-- WHAT TO DO --
Please repeat every record exactly, leaving out any pictures.

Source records
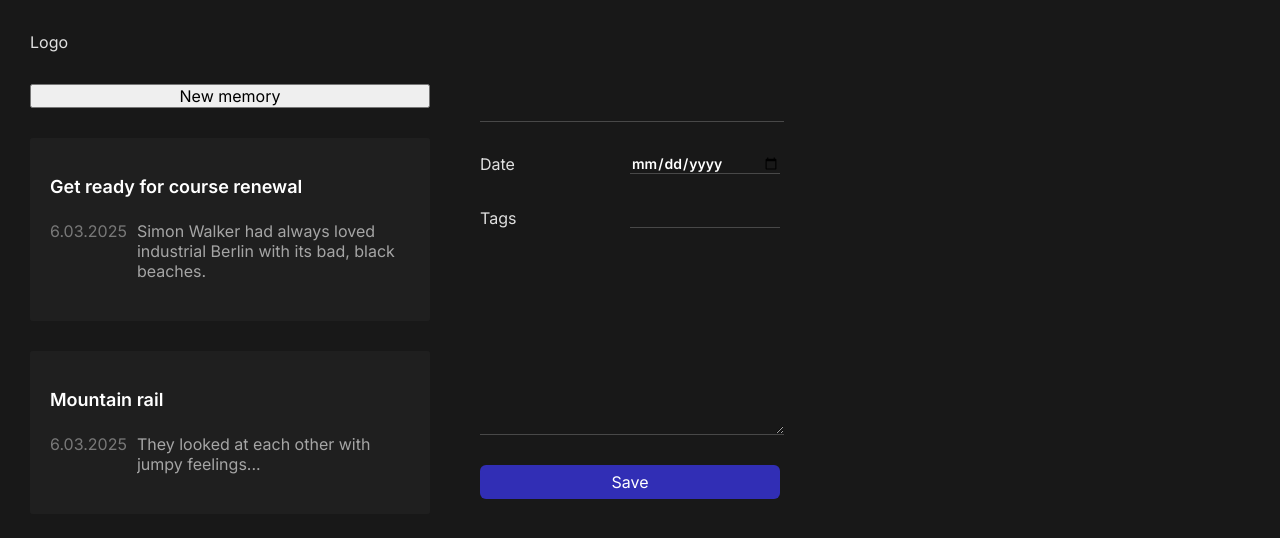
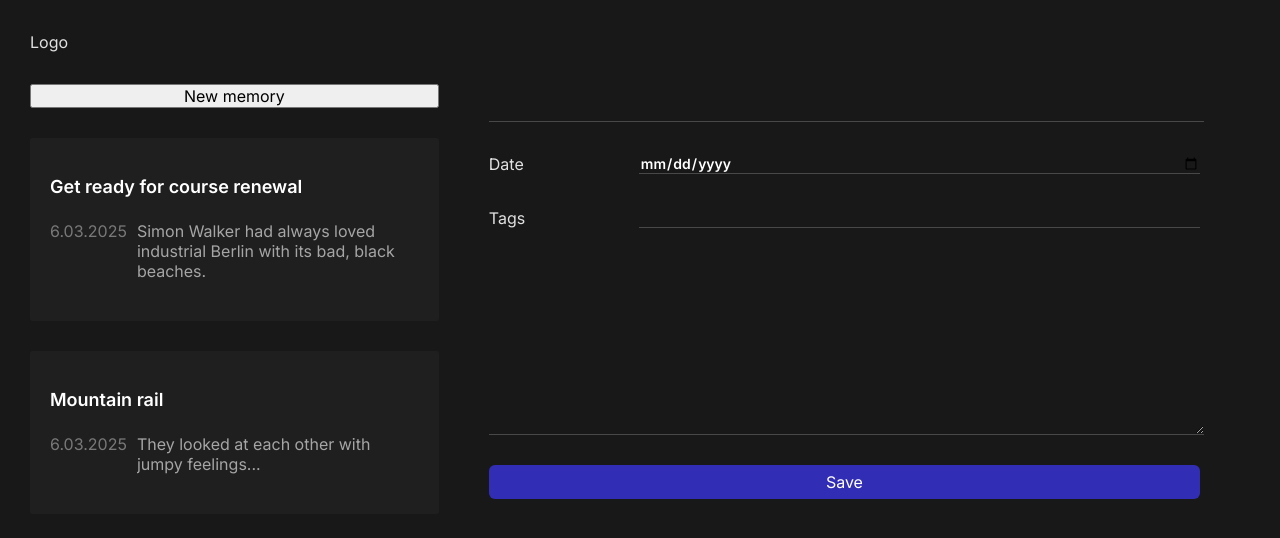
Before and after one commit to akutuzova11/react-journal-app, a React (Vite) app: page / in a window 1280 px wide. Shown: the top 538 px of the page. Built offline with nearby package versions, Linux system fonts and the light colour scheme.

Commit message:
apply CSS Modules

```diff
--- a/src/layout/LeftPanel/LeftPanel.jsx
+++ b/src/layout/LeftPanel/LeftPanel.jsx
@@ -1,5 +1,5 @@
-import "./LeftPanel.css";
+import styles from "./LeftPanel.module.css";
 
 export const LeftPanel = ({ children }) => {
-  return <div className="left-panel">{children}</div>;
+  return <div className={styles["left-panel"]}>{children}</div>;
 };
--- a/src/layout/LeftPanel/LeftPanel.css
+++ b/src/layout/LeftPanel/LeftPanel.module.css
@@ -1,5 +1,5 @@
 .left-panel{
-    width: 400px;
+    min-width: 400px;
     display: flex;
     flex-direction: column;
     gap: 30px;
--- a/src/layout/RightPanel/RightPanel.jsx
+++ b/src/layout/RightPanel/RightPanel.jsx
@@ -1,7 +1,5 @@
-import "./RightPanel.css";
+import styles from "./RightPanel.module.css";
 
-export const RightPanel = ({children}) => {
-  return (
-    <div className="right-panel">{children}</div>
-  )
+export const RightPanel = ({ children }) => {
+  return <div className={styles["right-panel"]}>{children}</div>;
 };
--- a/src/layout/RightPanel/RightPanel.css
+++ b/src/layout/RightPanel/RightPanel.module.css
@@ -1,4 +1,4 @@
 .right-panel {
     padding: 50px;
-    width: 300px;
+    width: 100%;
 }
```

-- FINISHED EXERCISE --
Before and after one commit to akutuzova11/react-journal-app, a React (Vite) app: page / in a window 1280 px wide. Shown: the top 538 px of the page. Built offline with nearby package versions, Linux system fonts and the light colour scheme.

Commit message:
apply CSS Modules

```diff
--- a/src/layout/LeftPanel/LeftPanel.jsx
+++ b/src/layout/LeftPanel/LeftPanel.jsx
@@ -1,5 +1,5 @@
-import "./LeftPanel.css";
+import styles from "./LeftPanel.module.css";
 
 export const LeftPanel = ({ children }) => {
-  return <div className="left-panel">{children}</div>;
+  return <div className={styles["left-panel"]}>{children}</div>;
 };
--- a/src/layout/LeftPanel/LeftPanel.css
+++ b/src/layout/LeftPanel/LeftPanel.module.css
@@ -1,5 +1,5 @@
 .left-panel{
-    width: 400px;
+    min-width: 400px;
     display: flex;
     flex-direction: column;
     gap: 30px;
--- a/src/layout/RightPanel/RightPanel.jsx
+++ b/src/layout/RightPanel/RightPanel.jsx
@@ -1,7 +1,5 @@
-import "./RightPanel.css";
+import styles from "./RightPanel.module.css";
 
-export const RightPanel = ({children}) => {
-  return (
-    <div className="right-panel">{children}</div>
-  )
+export const RightPanel = ({ children }) => {
+  return <div className={styles["right-panel"]}>{children}</div>;
 };
--- a/src/layout/RightPanel/RightPanel.css
+++ b/src/layout/RightPanel/RightPanel.module.css
@@ -1,4 +1,4 @@
 .right-panel {
     padding: 50px;
-    width: 300px;
+    width: 100%;
 }
```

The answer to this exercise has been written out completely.